A new development snapshot. Now that GNU Classpath generics support has been merged in the IKVM.GNU.Classpath.dll has become a little bigger again (mostly because of the metadata associated with generic types and methods). Additionally, because enums and annotations are now fully available I've been able to continue work to support those better (in particular the integration between .NET and Java). It is now possible to use most Java annotations as .NET attributes in a fairly natural way.

Here's an example of using some Java annotations in C#:

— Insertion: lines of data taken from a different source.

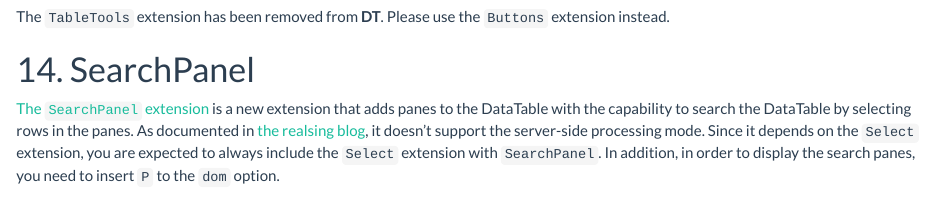
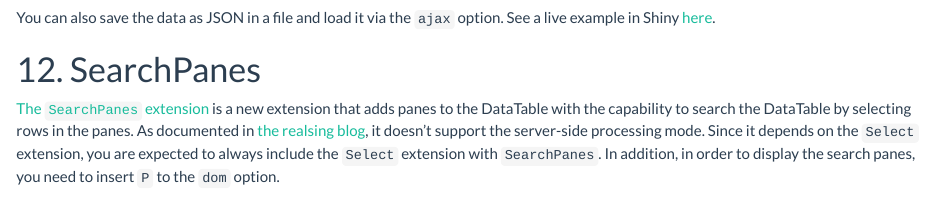
Before and after one commit to rstudio/DT, an R Markdown document (extensions.Rmd): the page in a window 1100 px wide, from 5220 px down before the commit and from 4620 px down after it. Rendered offline with R 4.5, knitr and Pandoc, with nearby package versions; code that draws random numbers runs with fixed seeds of ours; some code elsewhere in the file could not run offline.

Commit message:
the new ext is called SearchPanes instead of SearchPanel. and correct the order of ext doc

```diff
--- a/extensions.Rmd
+++ b/extensions.Rmd
@@ -190,3 +190,6 @@
 
 You can also save the data as JSON in a file and load it via the `ajax` option. See a live example in Shiny [here](https://yihui.shinyapps.io/DT-scroller/).
 
+# SearchPanes
+
+[The `SearchPanes` extension](https://datatables.net/extensions/searchpanes/) is a new extension that adds panes to the DataTable with the capability to search the DataTable by selecting rows in the panes. As documented in [the realsing blog](https://datatables.net/blog/2020-01-13), it doesn't support the server-side processing mode. Since it depends on the `Select` extension, you are expected to always include the `Select` extension with `SearchPanes`. In addition, in order to display the search panes, you need to insert `P` to the `dom` option.
@@ -211,7 +226,3 @@
 # TableTools
 
 The `TableTools` extension has been removed from **DT**. Please use the `Buttons` extension instead.
-
-# SearchPanel
-
-[The `SearchPanel` extension](https://datatables.net/extensions/searchpanes/) is a new extension that adds panes to the DataTable with the capability to search the DataTable by selecting rows in the panes. As documented in [the realsing blog](https://datatables.net/blog/2020-01-13), it doesn't support the server-side processing mode. Since it depends on the `Select` extension, you are expected to always include the `Select` extension with `SearchPanel`. In addition, in order to display the search panes, you need to insert `P` to the `dom` option.
```
Also changed, not shown: extensions.html, extensions.Rmd (23 more changed lines).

[Retention(RetentionPolicy.__Enum.RUNTIME)]
[Target(new ElementType.__Enum[] { ElementType.__Enum.FIELD, ElementType.__Enum.METHOD })]
[Documented]
[Inherited]
[AnnotationLib.MyClassAnnotation(typeof(string))]
[AnnotationLib.MyClassArrayAnnotation(new Type[] { typeof(string), typeof(test) })]
[AnnotationLib.MyIntAnnotation(42)]
[AnnotationLib.MyIntArrayAnnotation(new int[] { 42, 123 })]
[AnnotationLib.MyStringAnnotation("Foo")]
[AnnotationLib.MyStringArrayAnnotation(new string[] { "Foo", "Bar", "Baz" })]
[AnnotationLib.MyPropAnnotation(count = 3)]
[AnnotationLib.MyOptionalValueAnnotation]
interface IFoo
{
}

Note in particular that Java enums are represented as nested .NET enum types (automatically generated by ikvmc whenever it encounters a public enum) and that Java class literals are represented as .NET Type literals. These mappings are required because .NET attributes (like Java annotations) cannot have arbitrary types as parameters.

List of changes:

  • Updated to current GNU Classpath cvs version.
  • Many AWT improvements (done by Volker Berlin, who now has cvs commit access).
  • Fixed bug in handling of annotation parameters of type Class.
  • Changed System.mapLibraryName to look at os.name system property and support the Mac OS X naming convention (but note that os.name needs to be explicitly set to "Mac OS X" for this to work).
  • Implemented most of the support needed to use annotations as .NET attributes. This includes generating a nested .NET enum named __Enum for Java enums (to make them usable in .NET attributes). Using annotations as attribute parameters is not supported (i.e. in .NET languages, for Java code annotations work as specified.)

Binaries are available here. Source is available in cvs.

Thursday, 28 December 2006 09:20:20 (W. Europe Standard Time, UTC+01:00)  #    Comments [0]